- Action item
The answer must be every line of the records below that contains the word "width", copied out.

- Data to process
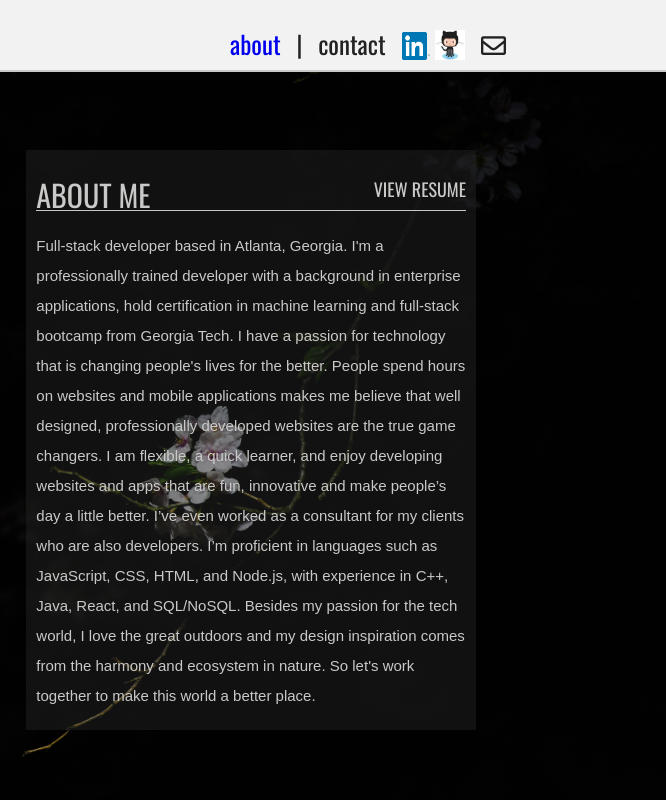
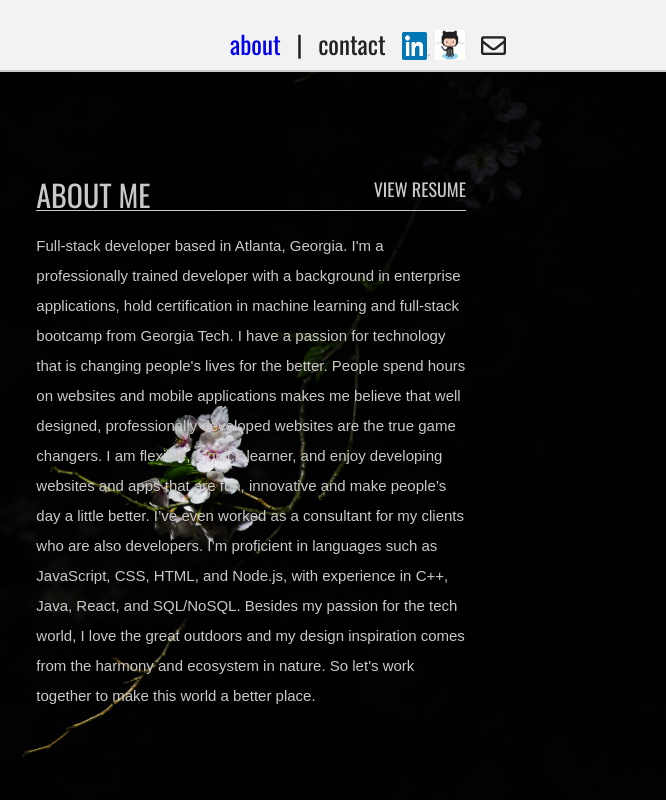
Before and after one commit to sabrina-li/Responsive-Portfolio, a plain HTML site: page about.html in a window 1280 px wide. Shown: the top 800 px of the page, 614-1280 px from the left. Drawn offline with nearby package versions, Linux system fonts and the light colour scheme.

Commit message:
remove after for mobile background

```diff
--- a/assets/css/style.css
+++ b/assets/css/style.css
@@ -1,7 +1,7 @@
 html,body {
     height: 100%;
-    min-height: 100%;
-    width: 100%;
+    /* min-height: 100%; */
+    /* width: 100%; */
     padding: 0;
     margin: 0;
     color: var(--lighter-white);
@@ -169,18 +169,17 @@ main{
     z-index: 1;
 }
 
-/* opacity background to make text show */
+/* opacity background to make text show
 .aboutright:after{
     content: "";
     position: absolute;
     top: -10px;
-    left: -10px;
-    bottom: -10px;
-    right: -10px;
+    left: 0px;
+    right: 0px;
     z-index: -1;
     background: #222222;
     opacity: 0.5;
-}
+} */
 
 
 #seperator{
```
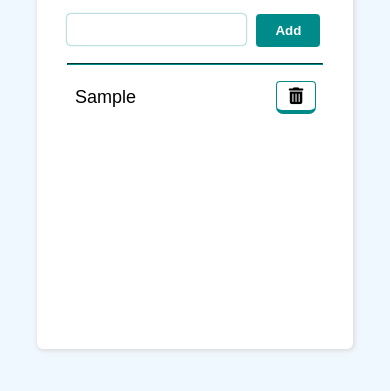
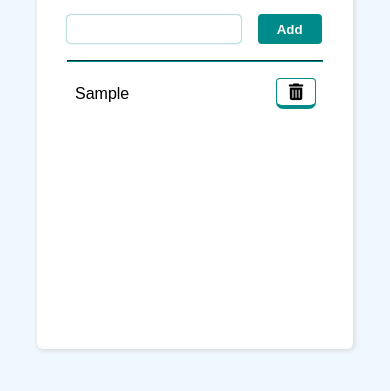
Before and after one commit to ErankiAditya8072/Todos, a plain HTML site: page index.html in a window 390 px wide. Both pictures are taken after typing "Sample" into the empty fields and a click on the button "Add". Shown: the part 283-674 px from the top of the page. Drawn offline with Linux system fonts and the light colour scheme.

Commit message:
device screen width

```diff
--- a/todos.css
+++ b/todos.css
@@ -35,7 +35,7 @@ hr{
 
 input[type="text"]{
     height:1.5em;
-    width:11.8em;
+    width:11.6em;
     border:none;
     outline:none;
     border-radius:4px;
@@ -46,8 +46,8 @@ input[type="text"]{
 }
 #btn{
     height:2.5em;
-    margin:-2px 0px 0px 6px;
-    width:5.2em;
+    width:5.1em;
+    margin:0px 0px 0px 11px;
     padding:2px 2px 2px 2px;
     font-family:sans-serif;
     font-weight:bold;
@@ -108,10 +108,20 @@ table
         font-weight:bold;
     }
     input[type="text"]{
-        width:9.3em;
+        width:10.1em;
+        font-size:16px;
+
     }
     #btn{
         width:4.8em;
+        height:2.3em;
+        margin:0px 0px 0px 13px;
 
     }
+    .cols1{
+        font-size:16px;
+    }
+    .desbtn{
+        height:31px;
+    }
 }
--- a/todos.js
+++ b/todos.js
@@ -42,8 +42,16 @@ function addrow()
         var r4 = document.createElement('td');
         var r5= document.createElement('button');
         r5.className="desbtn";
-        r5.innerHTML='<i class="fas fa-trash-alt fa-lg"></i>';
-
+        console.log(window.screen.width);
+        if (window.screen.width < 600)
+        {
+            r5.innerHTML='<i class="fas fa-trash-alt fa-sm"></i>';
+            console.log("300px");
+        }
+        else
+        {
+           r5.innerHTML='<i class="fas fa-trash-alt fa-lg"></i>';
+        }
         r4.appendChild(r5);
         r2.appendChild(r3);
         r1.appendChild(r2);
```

- Solution to this exercise
-    width: 100%;
+    /* width: 100%; */
device screen width
-    width:11.8em;
+    width:11.6em;
-    width:5.2em;
+    width:5.1em;
-        width:9.3em;
+        width:10.1em;
         width:4.8em;
+        console.log(window.screen.width);
+        if (window.screen.width < 600)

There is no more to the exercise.